Task item
Please report each line of the data below that contains "block".
___ The data ___
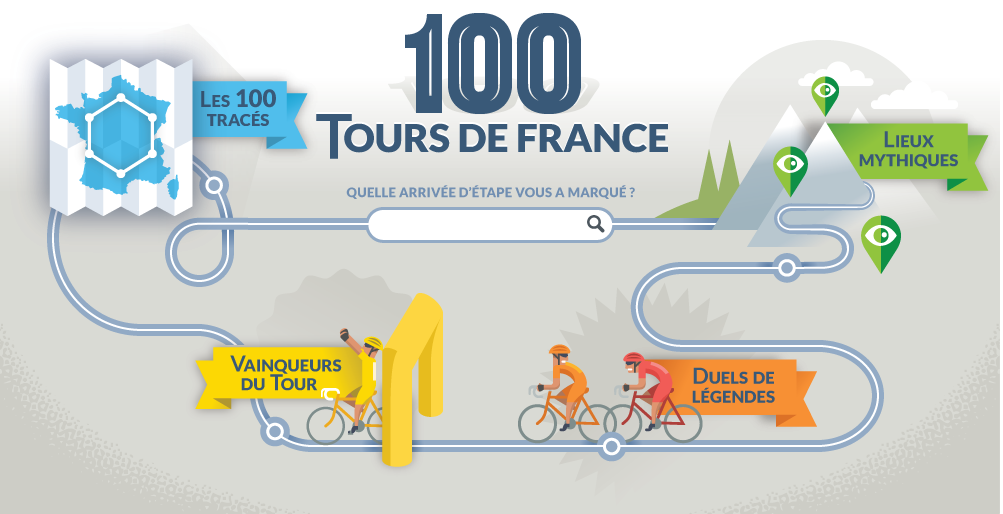
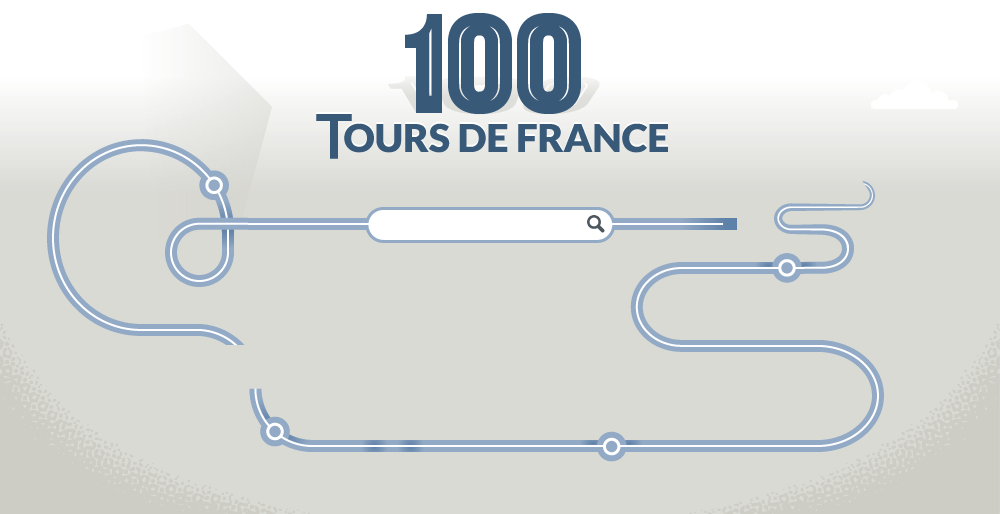
Home Page - Gestion rollover

diff --git a/web/src/scss/_colorbox.scss b/web/src/scss/_colorbox.scss
@@ -19,24 +19,24 @@
     Change the following styles to modify the appearance of Colorbox.  They are
     ordered & tabbed in a way that represents the nesting of the generated HTML.
 */
-#cboxOverlay{background:url(images/overlay.png) repeat 0 0;}
+#cboxOverlay{background:url(/img/colorbox/overlay.png) repeat 0 0;}
 #colorbox{outline:0;}
-    #cboxTopLeft{width:21px; height:21px; background:url(images/controls.png) no-repeat -101px 0;}
-    #cboxTopRight{width:21px; height:21px; background:url(images/controls.png) no-repeat -130px 0;}
-    #cboxBottomLeft{width:21px; height:21px; background:url(images/controls.png) no-repeat -101px -29px;}
-    #cboxBottomRight{width:21px; height:21px; background:url(images/controls.png) no-repeat -130px -29px;}
-    #cboxMiddleLeft{width:21px; background:url(images/controls.png) left top repeat-y;}
-    #cboxMiddleRight{width:21px; background:url(images/controls.png) right top repeat-y;}
-    #cboxTopCenter{height:21px; background:url(images/border.png) 0 0 repeat-x;}
-    #cboxBottomCenter{height:21px; background:url(images/border.png) 0 -29px repeat-x;}
+    #cboxTopLeft{width:21px; height:21px; background:url(/img/colorbox/controls.png) no-repeat -101px 0;}
+    #cboxTopRight{width:21px; height:21px; background:url(/img/colorbox/controls.png) no-repeat -130px 0;}
+    #cboxBottomLeft{width:21px; height:21px; background:url(/img/colorbox/controls.png) no-repeat -101px -29px;}
+    #cboxBottomRight{width:21px; height:21px; background:url(/img/colorbox/controls.png) no-repeat -130px -29px;}
+    #cboxMiddleLeft{width:21px; background:url(/img/colorbox/controls.png) left top repeat-y;}
+    #cboxMiddleRight{width:21px; background:url(/img/colorbox/controls.png) right top repeat-y;}
+    #cboxTopCenter{height:21px; background:url(/img/colorbox/border.png) 0 0 repeat-x;}
+    #cboxBottomCenter{height:21px; background:url(/img/colorbox/border.png) 0 -29px repeat-x;}
     #cboxContent{background:#fff; overflow:hidden;}
         .cboxIframe{background:#fff;}
         #cboxError{padding:50px; border:1px solid #ccc;}
         #cboxLoadedContent{margin-bottom:28px;}
         #cboxTitle{position:absolute; bottom:4px; left:0; text-align:center; width:100%; color:#949494;}
         #cboxCurrent{position:absolute; bottom:4px; left:58px; color:#949494;}
-        #cboxLoadingOverlay{background:url(images/loading_background.png) no-repeat center center;}
-        #cboxLoadingGraphic{background:url(images/loading.gif) no-repeat center center;}
+        #cboxLoadingOverlay{background:url(/img/colorbox/loading_background.png) no-repeat center center;}
+        #cboxLoadingGraphic{background:url(/img/colorbox/loading.gif) no-repeat center center;}
 
         /* these elements are buttons, and may need to have additional styles reset to avoid unwanted base styles */
         #cboxPrevious, #cboxNext, #cboxSlideshow, #cboxClose {border:0; padding:0; margin:0; overflow:visible; width:auto; background:none; }
@@ -45,25 +45,10 @@
         #cboxPrevious:active, #cboxNext:active, #cboxSlideshow:active, #cboxClose:active {outline:0;}
 
         #cboxSlideshow{position:absolute; bottom:4px; right:30px; color:#0092ef;}
-        #cboxPrevious{position:absolute; bottom:0; left:0; background:url(images/controls.png) no-repeat -75px 0; width:25px; height:25px; text-indent:-9999px;}
+        #cboxPrevious{position:absolute; bottom:0; left:0; background:url(/img/colorbox/controls.png) no-repeat -75px 0; width:25px; height:25px; text-indent:-9999px;}
         #cboxPrevious:hover{background-position:-75px -25px;}
-        #cboxNext{position:absolute; bottom:0; left:27px; background:url(images/controls.png) no-repeat -50px 0; width:25px; height:25px; text-indent:-9999px;}
+        #cboxNext{position:absolute; bottom:0; left:27px; background:url(/img/colorbox/controls.png) no-repeat -50px 0; width:25px; height:25px; text-indent:-9999px;}
         #cboxNext:hover{background-position:-50px -25px;}
-        #cboxClose{position:absolute; bottom:0; right:0; background:url(images/controls.png) no-repeat -25px 0; width:25px; height:25px; text-indent:-9999px;}
+        #cboxClose{position:absolute; bottom:0; right:0; background:url(/img/colorbox/controls.png) no-repeat -25px 0; width:25px; height:25px; text-indent:-9999px;}
         #cboxClose:hover{background-position:-25px -25px;}
 
-/*
-  The following fixes a problem where IE7 and IE8 replace a PNG's alpha transparency with a black fill
-  when an alpha filter (opacity change) is set on the element or ancestor element.  This style is not applied to or needed in IE9.
-  See: http://jacklmoore.com/notes/ie-transparency-problems/
-*/
-.cboxIE #cboxTopLeft,
-.cboxIE #cboxTopCenter,
-.cboxIE #cboxTopRight,
-.cboxIE #cboxBottomLeft,
-.cboxIE #cboxBottomCenter,
-.cboxIE #cboxBottomRight,
-.cboxIE #cboxMiddleLeft,
-.cboxIE #cboxMiddleRight {
-    filter: progid:DXImageTransform.Microsoft.gradient(startColorstr=#00FFFFFF,endColorstr=#00FFFFFF);
-}

diff --git a/web/src/scss/_home.scss b/web/src/scss/_home.scss
@@ -10,59 +10,64 @@
 	width:1000px;
 }
 
-.home-block {
-	display:block;
-	margin:0;
-	padding:0;
-	position:absolute;
-	z-index:2;
-}
-
 .home-block a {
+	background-position:left top;
+	background-repeat:no-repeat;
 	display:block;
 	font-size:0;
-	height:100%;
 	line-height:0;
 	margin:0;
 	overflow:hidden;
 	padding:0;
 	text-indent:100%;
-	width:100%;
 	white-space:nowrap;
+	position:absolute;
+	z-index:2;
 }
 
-.home-inner .traces {
-	height:214px;
-	left:18px;
-	top:38px;
-	width:283px;
+.home-block a:hover {
+	background-position:right top;
 }
 
-.home-inner .streetview {
-	height:170px;
-	left:679px;
-	top:38px;
-	width:319px;
+.home-inner .traces a {
+	background-image:url(/img/home/bt-hp-traces.png);
+    height: 273px;
+    left: 4px;
+    top: 14px;
+    width: 306px;
 }
 
-.home-inner .winners {
-	height:211px;
-	left:202px;
-	top:285px;
-	width:251px;
+.home-inner .streetview a {
+	background-image:url(/img/home/bt-hp-lieux.png);
+    height: 243px;
+    left: 638px;
+    top: 40px;
+    width: 361px;
 }
 
-.home-inner .fight {
-	height: 150px;
-	left: 513px;
-	top: 325px;
-	width: 305px;
+.home-inner .winners a {
+	background-image:url(/img/home/bt-hp-vainqueurs.png);
+    height: 193px;
+    left: 189px;
+    top: 287px;
+    width: 254px;
+}
+
+.home-inner .fight a {
+	background-image:url(/img/home/bt-hp-duels.png);
+    height: 230px;
+    left: 517px;
+    top: 282px;
+    width: 366px;
 }
 
 .home-search {
+	display:block;
 	left:381px;
 	top:211px;
 	width:252px;
+	position:absolute;
+	z-index:2;
 }
 
 #search {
___
Exercise solution
-.home-block {
-	display:block;
 .home-block a {
 	display:block;
+.home-block a:hover {
+	display:block;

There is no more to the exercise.